> [Study material]:
▬▬▬▬▬▬

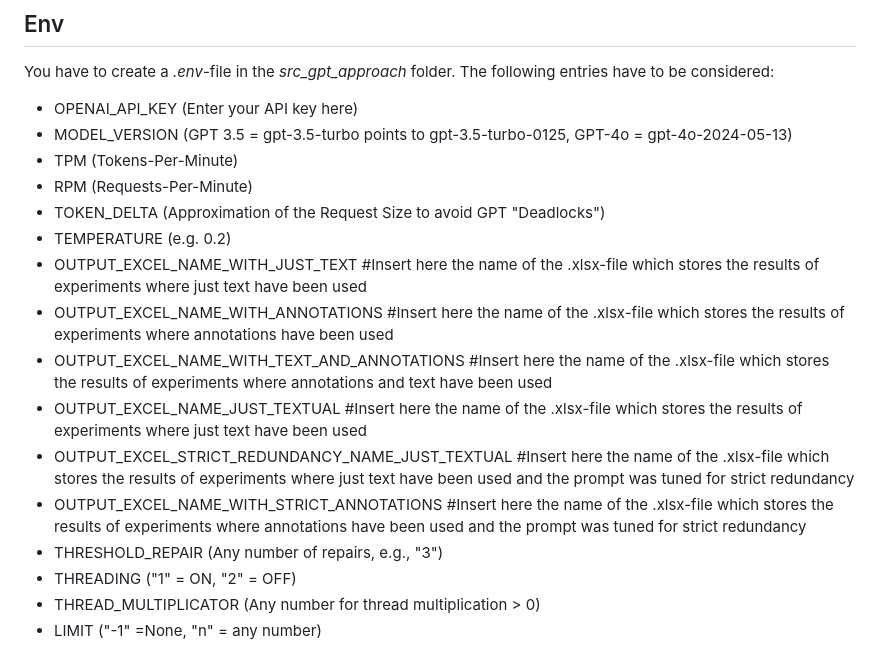
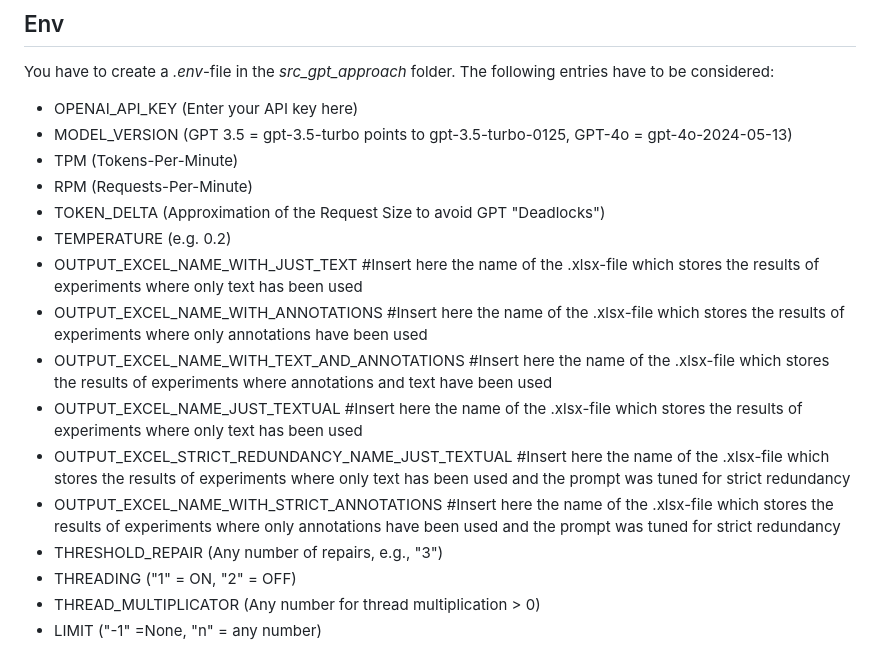
Before and after one commit to Hofmannl/GraphAndLLMbasedRedundancyAnalysis, a Markdown page: README.md, the part around the change. Rendered like a GitHub page.

Commit message:
Update README.md
Korrektur Grammatikfehler (have -> has) und kleine kosmetische Korrektur (just -> only)

```diff
--- a/README.md
+++ b/README.md
@@ -110,12 +110,12 @@ You have to create a *.env*-file in the *src_gpt_approach* folder. The following
 - RPM (Requests-Per-Minute)
 - TOKEN_DELTA (Approximation of the Request Size to avoid GPT "Deadlocks")
 - TEMPERATURE (e.g. 0.2)
-- OUTPUT_EXCEL_NAME_WITH_JUST_TEXT #Insert here the name of the .xlsx-file which stores the results of experiments where just text have been used
-- OUTPUT_EXCEL_NAME_WITH_ANNOTATIONS #Insert here the name of the .xlsx-file which stores the results of experiments where annotations have been used
+- OUTPUT_EXCEL_NAME_WITH_JUST_TEXT #Insert here the name of the .xlsx-file which stores the results of experiments where only text has been used
+- OUTPUT_EXCEL_NAME_WITH_ANNOTATIONS #Insert here the name of the .xlsx-file which stores the results of experiments where only annotations have been used
 - OUTPUT_EXCEL_NAME_WITH_TEXT_AND_ANNOTATIONS #Insert here the name of the .xlsx-file which stores the results of experiments where annotations and text have been used
-- OUTPUT_EXCEL_NAME_JUST_TEXTUAL #Insert here the name of the .xlsx-file which stores the results of experiments where just text have been used
-- OUTPUT_EXCEL_STRICT_REDUNDANCY_NAME_JUST_TEXTUAL #Insert here the name of the .xlsx-file which stores the results of experiments where just text have been used and the prompt was tuned for strict redundancy
-- OUTPUT_EXCEL_NAME_WITH_STRICT_ANNOTATIONS #Insert here the name of the .xlsx-file which stores the results of experiments where annotations have been used and the prompt was tuned for strict redundancy
+- OUTPUT_EXCEL_NAME_JUST_TEXTUAL #Insert here the name of the .xlsx-file which stores the results of experiments where only text has been used
+- OUTPUT_EXCEL_STRICT_REDUNDANCY_NAME_JUST_TEXTUAL #Insert here the name of the .xlsx-file which stores the results of experiments where only text has been used and the prompt was tuned for strict redundancy
+- OUTPUT_EXCEL_NAME_WITH_STRICT_ANNOTATIONS #Insert here the name of the .xlsx-file which stores the results of experiments where only annotations have been used and the prompt was tuned for strict redundancy
 - THRESHOLD_REPAIR (Any number of repairs, e.g., "3")
 - THREADING ("1" = ON, "2" = OFF)
 - THREAD_MULTIPLICATOR (Any number for thread multiplication > 0)
```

▬▬▬▬▬▬

> [What to work on]: Would you set down the records above once more, exactly, with the pictures removed?

> [Output for this exercise]:
Before and after one commit to Hofmannl/GraphAndLLMbasedRedundancyAnalysis, a Markdown page: README.md, the part around the change. Rendered like a GitHub page.

Commit message:
Update README.md
Korrektur Grammatikfehler (have -> has) und kleine kosmetische Korrektur (just -> only)

```diff
--- a/README.md
+++ b/README.md
@@ -110,12 +110,12 @@ You have to create a *.env*-file in the *src_gpt_approach* folder. The following
 - RPM (Requests-Per-Minute)
 - TOKEN_DELTA (Approximation of the Request Size to avoid GPT "Deadlocks")
 - TEMPERATURE (e.g. 0.2)
-- OUTPUT_EXCEL_NAME_WITH_JUST_TEXT #Insert here the name of the .xlsx-file which stores the results of experiments where just text have been used
-- OUTPUT_EXCEL_NAME_WITH_ANNOTATIONS #Insert here the name of the .xlsx-file which stores the results of experiments where annotations have been used
+- OUTPUT_EXCEL_NAME_WITH_JUST_TEXT #Insert here the name of the .xlsx-file which stores the results of experiments where only text has been used
+- OUTPUT_EXCEL_NAME_WITH_ANNOTATIONS #Insert here the name of the .xlsx-file which stores the results of experiments where only annotations have been used
 - OUTPUT_EXCEL_NAME_WITH_TEXT_AND_ANNOTATIONS #Insert here the name of the .xlsx-file which stores the results of experiments where annotations and text have been used
-- OUTPUT_EXCEL_NAME_JUST_TEXTUAL #Insert here the name of the .xlsx-file which stores the results of experiments where just text have been used
-- OUTPUT_EXCEL_STRICT_REDUNDANCY_NAME_JUST_TEXTUAL #Insert here the name of the .xlsx-file which stores the results of experiments where just text have been used and the prompt was tuned for strict redundancy
-- OUTPUT_EXCEL_NAME_WITH_STRICT_ANNOTATIONS #Insert here the name of the .xlsx-file which stores the results of experiments where annotations have been used and the prompt was tuned for strict redundancy
+- OUTPUT_EXCEL_NAME_JUST_TEXTUAL #Insert here the name of the .xlsx-file which stores the results of experiments where only text has been used
+- OUTPUT_EXCEL_STRICT_REDUNDANCY_NAME_JUST_TEXTUAL #Insert here the name of the .xlsx-file which stores the results of experiments where only text has been used and the prompt was tuned for strict redundancy
+- OUTPUT_EXCEL_NAME_WITH_STRICT_ANNOTATIONS #Insert here the name of the .xlsx-file which stores the results of experiments where only annotations have been used and the prompt was tuned for strict redundancy
 - THRESHOLD_REPAIR (Any number of repairs, e.g., "3")
 - THREADING ("1" = ON, "2" = OFF)
 - THREAD_MULTIPLICATOR (Any number for thread multiplication > 0)
```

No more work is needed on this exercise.